Imagine the ridiculous conceit that the sun would change its place in the heavens or the earth pause in its rotations because some men in Detroit were unable to do the math necessary to talk with their business partners in Boston and New York, after the telegraph and telephone made that even possible. Or the perhaps more ridiculous thought that the better way to have “more” daylight after work is to move the hands of the clock to trick us into starting work earlier rather than, oh, I dunno, working less. These conceits function reasonably well, for some definitions of well that include its opposite, because the clock is, in these cases, providing less a means of measurement than a means of coordination.
The clock no longer describes the relation of the sun to a given point on the earth, and hasn’t since the invention of Standard Time, yet we insist on maintaining the fiction that it does, despite periodic affirmation to the contrary. We have, for the most part, given up attempting to attend to our circadian rhythms. We have, for the most part, surrendered control to our devices. The clock tells us when to rise, when to work, when to eat, when to study, and when to stop. Electric light provides the illusion of daylight, and our buildings — malls, offices, and factories — hide the sun to disguise the passing of time. The information age hasn’t changed these industrial habits, but made them worse: computers have no need for the Vitamin D, and we’ve adapted to their dim screens by staying inside so that we might see the moving pictures. Even cows stay indoors all day, lit by artificial suns, for convenient milking on schedule.
All of which makes the biannual altering of the clocks even more nonsensical than it was to start.
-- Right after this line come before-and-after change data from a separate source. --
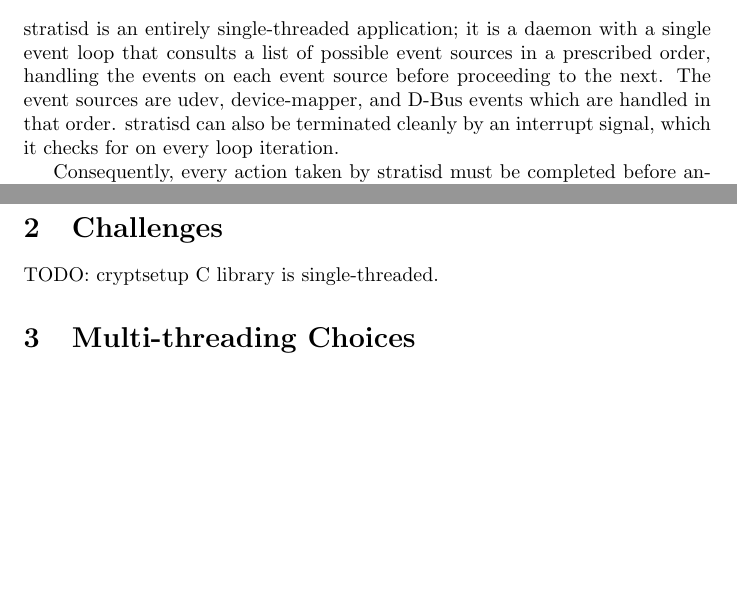
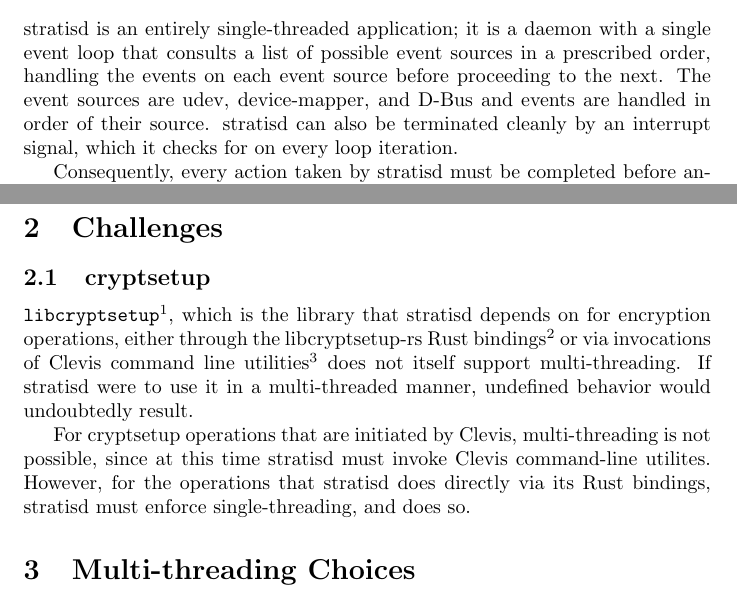
Before and after one commit to stratis-storage/stratis-docs, a LaTeX paper (docs/multithreading/MultiThreadingImplementation.tex): two parts of pages 1 and 2 of 4, joined at a grey line, cut so that both start at the same text, the shorter picture padded with empty space. Compiled offline with pdfLaTeX.

Commit message:
Add some remarks about cryptsetup
Signed-off-by: the Mulhern <amulhern@amulhern.bos.csb>

```diff
--- a/docs/multithreading/MultiThreadingImplementation.tex
+++ b/docs/multithreading/MultiThreadingImplementation.tex
@@ -13,7 +13,7 @@ TODO
 \end{abstract}
 
 \section{Introduction}
-stratisd is an entirely single-threaded application; it is a daemon with a single event loop that consults a list of possible event sources in a prescribed order, handling the events on each event source before proceeding to the next. The event sources are udev, device-mapper, and D-Bus events which are handled in that order. stratisd can also be terminated cleanly by an interrupt signal, which it checks for on every loop iteration.
+stratisd is an entirely single-threaded application; it is a daemon with a single event loop that consults a list of possible event sources in a prescribed order, handling the events on each event source before proceeding to the next. The event sources are udev, device-mapper, and D-Bus and events are handled in order of their source. stratisd can also be terminated cleanly by an interrupt signal, which it checks for on every loop iteration.
 
 Consequently, every action taken by stratisd must be completed before another action is performed. For example, if a client issues a D-Bus message to create a filesystem, that command will be processed, the engine will create a filesystem, and a response will be transmitted on the D-Bus before any other action can be taken. If another D-Bus message is issued before the first is completed, the engine will continue to process D-Bus messages until none are left.
 
@@ -24,7 +24,10 @@ Additionally, as in the example above, if stratisd is continually receiving D-Bu
 For these reasons, the next release introduces multi-threading capabilities into stratisd. These capabilities do not solve all the problems that multi-threading is intended to solve, but lay the essential foundation for multi-threaded event handling.
 
 \section{Challenges}
-TODO: cryptsetup C library is single-threaded.
+\subsection{cryptsetup}
+\texttt{libcryptsetup}\footnote{\texttt{https://mbroz.fedorapeople.org/libcryptsetup\_API/}}, which is the library that stratisd depends on for encryption operations, either through the libcryptsetup-rs Rust bindings\footnote{\texttt{https://crates.io/crates/libcryptsetup-rs}} or via invocations of Clevis command line utilities\footnote{\texttt{https://github.com/latchset/clevis}} does not itself support multi-threading. If stratisd were to use it in a multi-threaded manner, undefined behavior would undoubtedly result.
+
+For cryptsetup operations that are initiated by Clevis, multi-threading is not possible, since at this time stratisd must invoke Clevis command-line utilites. However, for the operations that stratisd does directly via its Rust bindings, stratisd must enforce single-threading, and does so.
 
 \section{Multi-threading Choices}
 We have chosen to implement multi-threading using the Rust tokio\footnote{\texttt{https://tokio.rs/}} and async-std\footnote{\texttt{https://async.rs/}} crates. The alternative is to use operating system threads explicitly via the Rust standard library thread\footnote{\texttt{https://doc.rust-lang.org/std/thread/}} module. We have chosen `tokio` in order to get the benefits of code reuse from the `tokio` runtime, and because we expect that this choice will allow stratisd to operate efficiently while consuming fewer operating system resources.
```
This weekend I was awakened just after falling asleep because someone couldn’t deduce the problem from the messages logged by their application telling them explicitly what the problem was. One of the ordering systems sets a default future due date six hours ahead of the order placement date, so every year, because timezone math is annoying, from 20:00 to 21:00, the damn system throws an exception because there is no time between 02:00 and 03:00. And this problem only exists because the computers are using America/Dallas, because that’s where the corporate headquarters are. Nor did it occur to anyone that a due date when people tend to be sleeping might be problematic.
Just pick something and stick with it. Using Coordinated Universal Time (UTC) for the whole Earth would seem a reasonable basis for discussion. It’s not like we’ll ever visit the moon or Mars any time soon.